WORKING DATA:
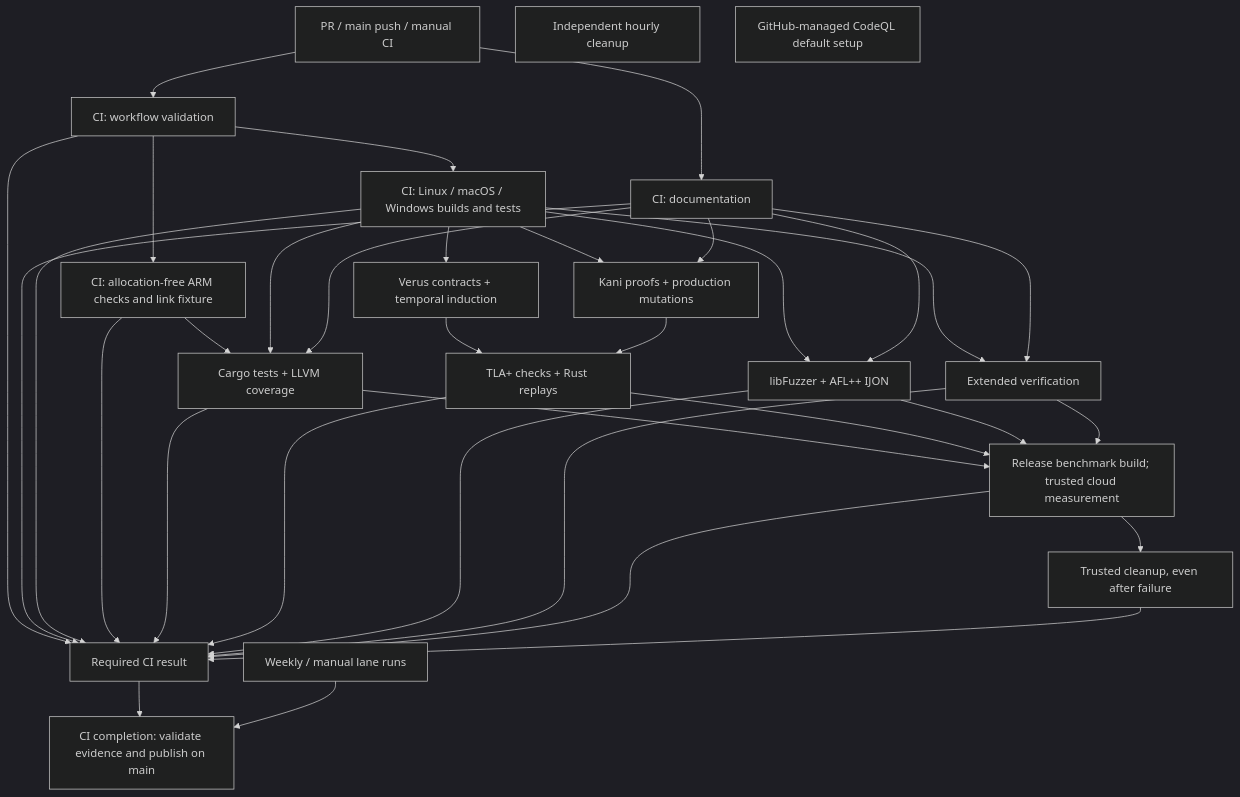
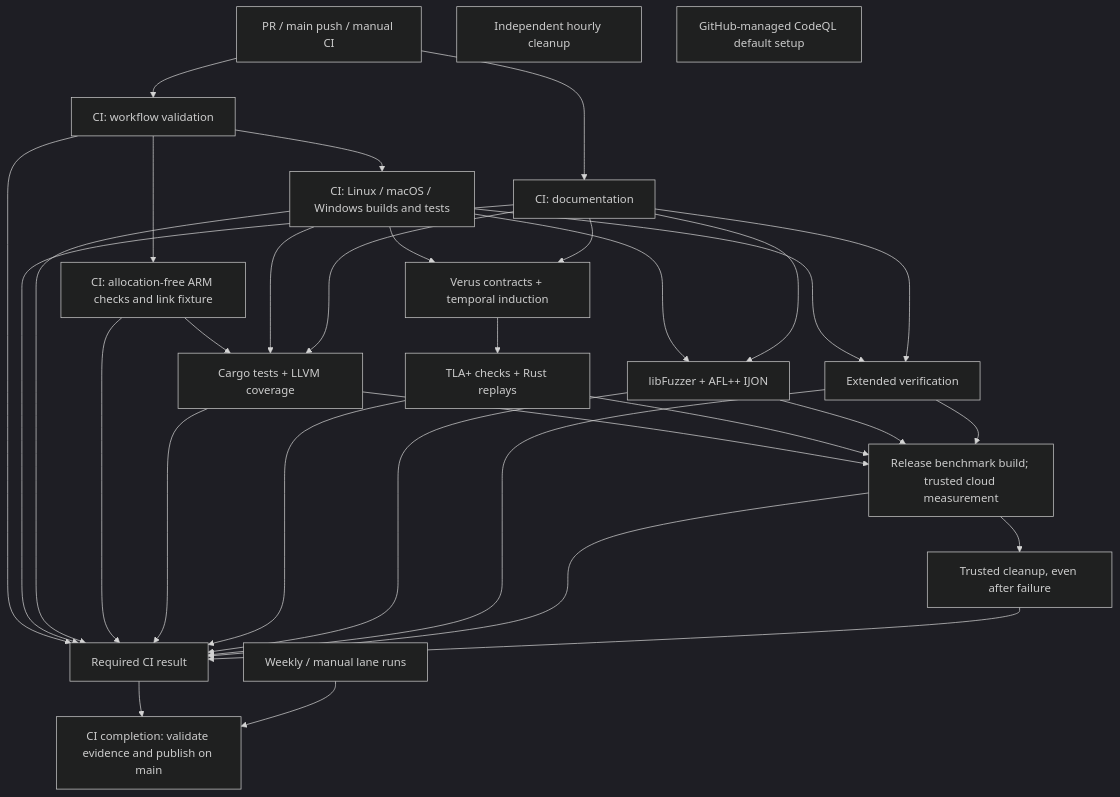
One commit to DericHuynh/capntproto changed the diagram in docs/wiki/Quality-and-Benchmarks.md. Above: the diagram before and after it, drawn with Mermaid (dark theme). The commit also changed other lines of this file and 104 other files, not shown here.

````diff
--- a/docs/wiki/Quality-and-Benchmarks.md
+++ b/docs/wiki/Quality-and-Benchmarks.md
@@ -100,23 +100,21 @@
 ```mermaid
 flowchart TD
   event[PR / main push / manual CI] --> checks[CI: workflow validation]
   event --> docs[CI: documentation]
   checks --> platforms[CI: Linux / macOS / Windows builds and tests]
   checks --> portable[CI: allocation-free ARM checks and link fixture]
   portable --> cargo
   platforms --> cargo[Cargo tests + LLVM coverage]
-  platforms --> kani[Kani proofs + production mutations]
   platforms --> verus[Verus contracts + temporal induction]
-  verus --> models
-  kani --> models[TLA+ checks + Rust replays]
+  verus --> models[TLA+ checks + Rust replays]
   platforms --> fuzz[libFuzzer + AFL++ IJON]
   platforms --> extended[Extended verification]
-  docs --> cargo & kani & fuzz & extended
+  docs --> cargo & verus & fuzz & extended
   cargo & models & fuzz & extended --> benchmark[Release benchmark build; trusted cloud measurement]
   benchmark --> cleanup[Trusted cleanup, even after failure]
   checks & docs & platforms & portable & cargo & models & fuzz & extended & benchmark & cleanup --> result[Required CI result]
   result --> publish[CI completion: validate evidence and publish on main]
   standalone[Weekly / manual lane runs] --> publish
   janitor[Independent hourly cleanup]
   codeql[GitHub-managed CodeQL default setup]
 ```
````
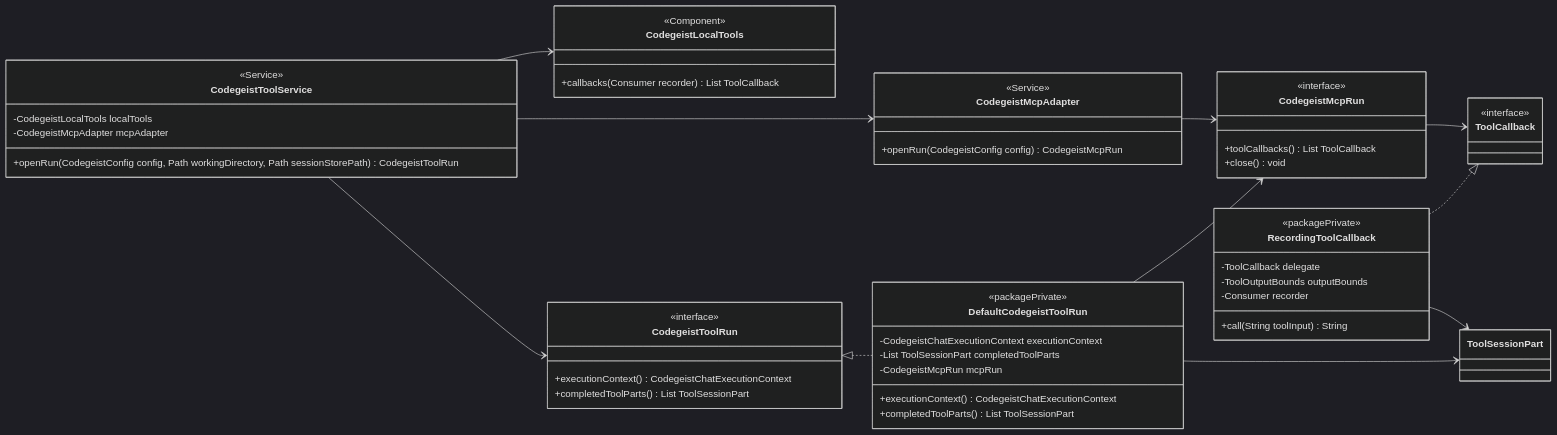
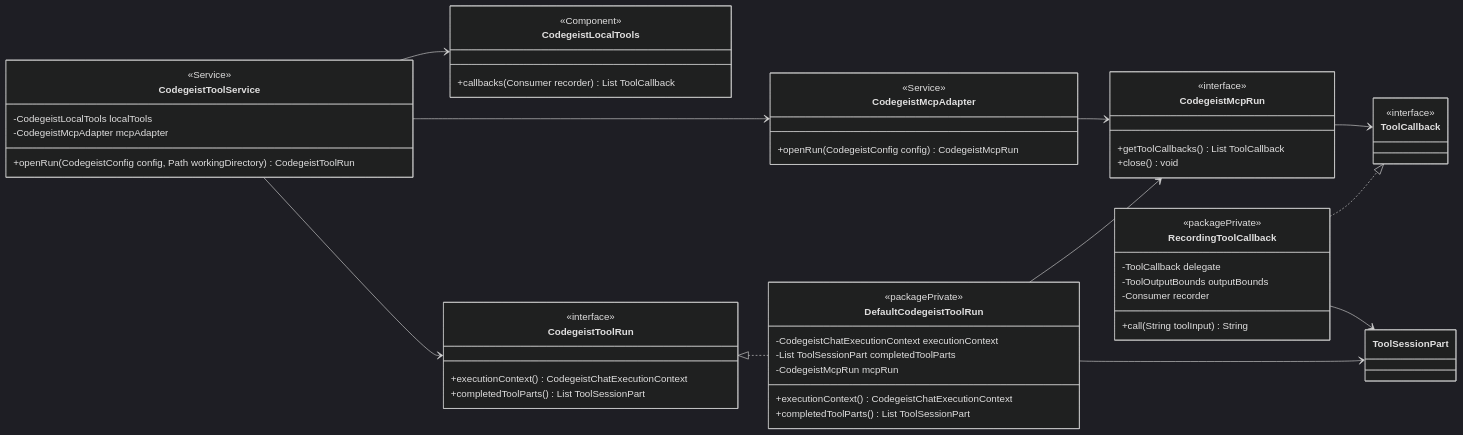
Before and after one commit to codegeist-ai/codegeist: the second of 6 diagrams in docs/tasks/T007_build-codegeist-runtime-harness/mcp-and-readwrite-tools-implementation-plan.md, drawn with Mermaid (dark theme). The commit also changed other lines of this file and 55 other files, not shown here.

````diff
--- a/docs/tasks/T007_build-codegeist-runtime-harness/mcp-and-readwrite-tools-implementation-plan.md
+++ b/docs/tasks/T007_build-codegeist-runtime-harness/mcp-and-readwrite-tools-implementation-plan.md
@@ -201,67 +202,67 @@
 ```mermaid
 classDiagram
     direction LR
 
     class CodegeistToolService {
       <<Service>>
       <<Slf4j>>
       <<RequiredArgsConstructor>>
       -CodegeistLocalTools localTools
       -CodegeistMcpAdapter mcpAdapter
-      +openRun(CodegeistConfig config, Path workingDirectory, Path sessionStorePath) CodegeistToolRun
+      +openRun(CodegeistConfig config, Path workingDirectory) CodegeistToolRun
     }
 
     class CodegeistToolRun {
       <<interface>>
       +executionContext() CodegeistChatExecutionContext
       +completedToolParts() List ToolSessionPart
     }
 
     class DefaultCodegeistToolRun {
       <<packagePrivate>>
       -CodegeistChatExecutionContext executionContext
       -List ToolSessionPart completedToolParts
       -CodegeistMcpRun mcpRun
       +executionContext() CodegeistChatExecutionContext
       +completedToolParts() List ToolSessionPart
     }
 
     class CodegeistLocalTools {
       <<Component>>
       +callbacks(Consumer recorder) List ToolCallback
     }
 
     class CodegeistMcpAdapter {
       <<Service>>
       +openRun(CodegeistConfig config) CodegeistMcpRun
     }
 
     class CodegeistMcpRun {
       <<interface>>
-      +toolCallbacks() List ToolCallback
+      +getToolCallbacks() List ToolCallback
       +close() void
     }
 
     class RecordingToolCallback {
       <<packagePrivate>>
       -ToolCallback delegate
       -ToolOutputBounds outputBounds
       -Consumer recorder
       +call(String toolInput) String
     }
 
     class ToolCallback {
       <<interface>>
     }
 
     CodegeistToolService --> CodegeistLocalTools
     CodegeistToolService --> CodegeistMcpAdapter
     CodegeistToolService --> CodegeistToolRun
     CodegeistToolRun <|.. DefaultCodegeistToolRun
     DefaultCodegeistToolRun --> CodegeistMcpRun
     DefaultCodegeistToolRun --> ToolSessionPart
     CodegeistMcpAdapter --> CodegeistMcpRun
     CodegeistMcpRun --> ToolCallback
     RecordingToolCallback ..|> ToolCallback
     RecordingToolCallback --> ToolSessionPart
 ```
````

PROMPT:
Where an entry holds an image, drop the image and copy the remaining text exactly.

YOUR RESPONSE:
One commit to DericHuynh/capntproto changed the diagram in docs/wiki/Quality-and-Benchmarks.md. Above: the diagram before and after it, drawn with Mermaid (dark theme). The commit also changed other lines of this file and 104 other files, not shown here.

````diff
--- a/docs/wiki/Quality-and-Benchmarks.md
+++ b/docs/wiki/Quality-and-Benchmarks.md
@@ -100,23 +100,21 @@
 ```mermaid
 flowchart TD
   event[PR / main push / manual CI] --> checks[CI: workflow validation]
   event --> docs[CI: documentation]
   checks --> platforms[CI: Linux / macOS / Windows builds and tests]
   checks --> portable[CI: allocation-free ARM checks and link fixture]
   portable --> cargo
   platforms --> cargo[Cargo tests + LLVM coverage]
-  platforms --> kani[Kani proofs + production mutations]
   platforms --> verus[Verus contracts + temporal induction]
-  verus --> models
-  kani --> models[TLA+ checks + Rust replays]
+  verus --> models[TLA+ checks + Rust replays]
   platforms --> fuzz[libFuzzer + AFL++ IJON]
   platforms --> extended[Extended verification]
-  docs --> cargo & kani & fuzz & extended
+  docs --> cargo & verus & fuzz & extended
   cargo & models & fuzz & extended --> benchmark[Release benchmark build; trusted cloud measurement]
   benchmark --> cleanup[Trusted cleanup, even after failure]
   checks & docs & platforms & portable & cargo & models & fuzz & extended & benchmark & cleanup --> result[Required CI result]
   result --> publish[CI completion: validate evidence and publish on main]
   standalone[Weekly / manual lane runs] --> publish
   janitor[Independent hourly cleanup]
   codeql[GitHub-managed CodeQL default setup]
 ```
````
Before and after one commit to codegeist-ai/codegeist: the second of 6 diagrams in docs/tasks/T007_build-codegeist-runtime-harness/mcp-and-readwrite-tools-implementation-plan.md, drawn with Mermaid (dark theme). The commit also changed other lines of this file and 55 other files, not shown here.

````diff
--- a/docs/tasks/T007_build-codegeist-runtime-harness/mcp-and-readwrite-tools-implementation-plan.md
+++ b/docs/tasks/T007_build-codegeist-runtime-harness/mcp-and-readwrite-tools-implementation-plan.md
@@ -201,67 +202,67 @@
 ```mermaid
 classDiagram
     direction LR
 
     class CodegeistToolService {
       <<Service>>
       <<Slf4j>>
       <<RequiredArgsConstructor>>
       -CodegeistLocalTools localTools
       -CodegeistMcpAdapter mcpAdapter
-      +openRun(CodegeistConfig config, Path workingDirectory, Path sessionStorePath) CodegeistToolRun
+      +openRun(CodegeistConfig config, Path workingDirectory) CodegeistToolRun
     }
 
     class CodegeistToolRun {
       <<interface>>
       +executionContext() CodegeistChatExecutionContext
       +completedToolParts() List ToolSessionPart
     }
 
     class DefaultCodegeistToolRun {
       <<packagePrivate>>
       -CodegeistChatExecutionContext executionContext
       -List ToolSessionPart completedToolParts
       -CodegeistMcpRun mcpRun
       +executionContext() CodegeistChatExecutionContext
       +completedToolParts() List ToolSessionPart
     }
 
     class CodegeistLocalTools {
       <<Component>>
       +callbacks(Consumer recorder) List ToolCallback
     }
 
     class CodegeistMcpAdapter {
       <<Service>>
       +openRun(CodegeistConfig config) CodegeistMcpRun
     }
 
     class CodegeistMcpRun {
       <<interface>>
-      +toolCallbacks() List ToolCallback
+      +getToolCallbacks() List ToolCallback
       +close() void
     }
 
     class RecordingToolCallback {
       <<packagePrivate>>
       -ToolCallback delegate
       -ToolOutputBounds outputBounds
       -Consumer recorder
       +call(String toolInput) String
     }
 
     class ToolCallback {
       <<interface>>
     }
 
     CodegeistToolService --> CodegeistLocalTools
     CodegeistToolService --> CodegeistMcpAdapter
     CodegeistToolService --> CodegeistToolRun
     CodegeistToolRun <|.. DefaultCodegeistToolRun
     DefaultCodegeistToolRun --> CodegeistMcpRun
     DefaultCodegeistToolRun --> ToolSessionPart
     CodegeistMcpAdapter --> CodegeistMcpRun
     CodegeistMcpRun --> ToolCallback
     RecordingToolCallback ..|> ToolCallback
     RecordingToolCallback --> ToolSessionPart
 ```
````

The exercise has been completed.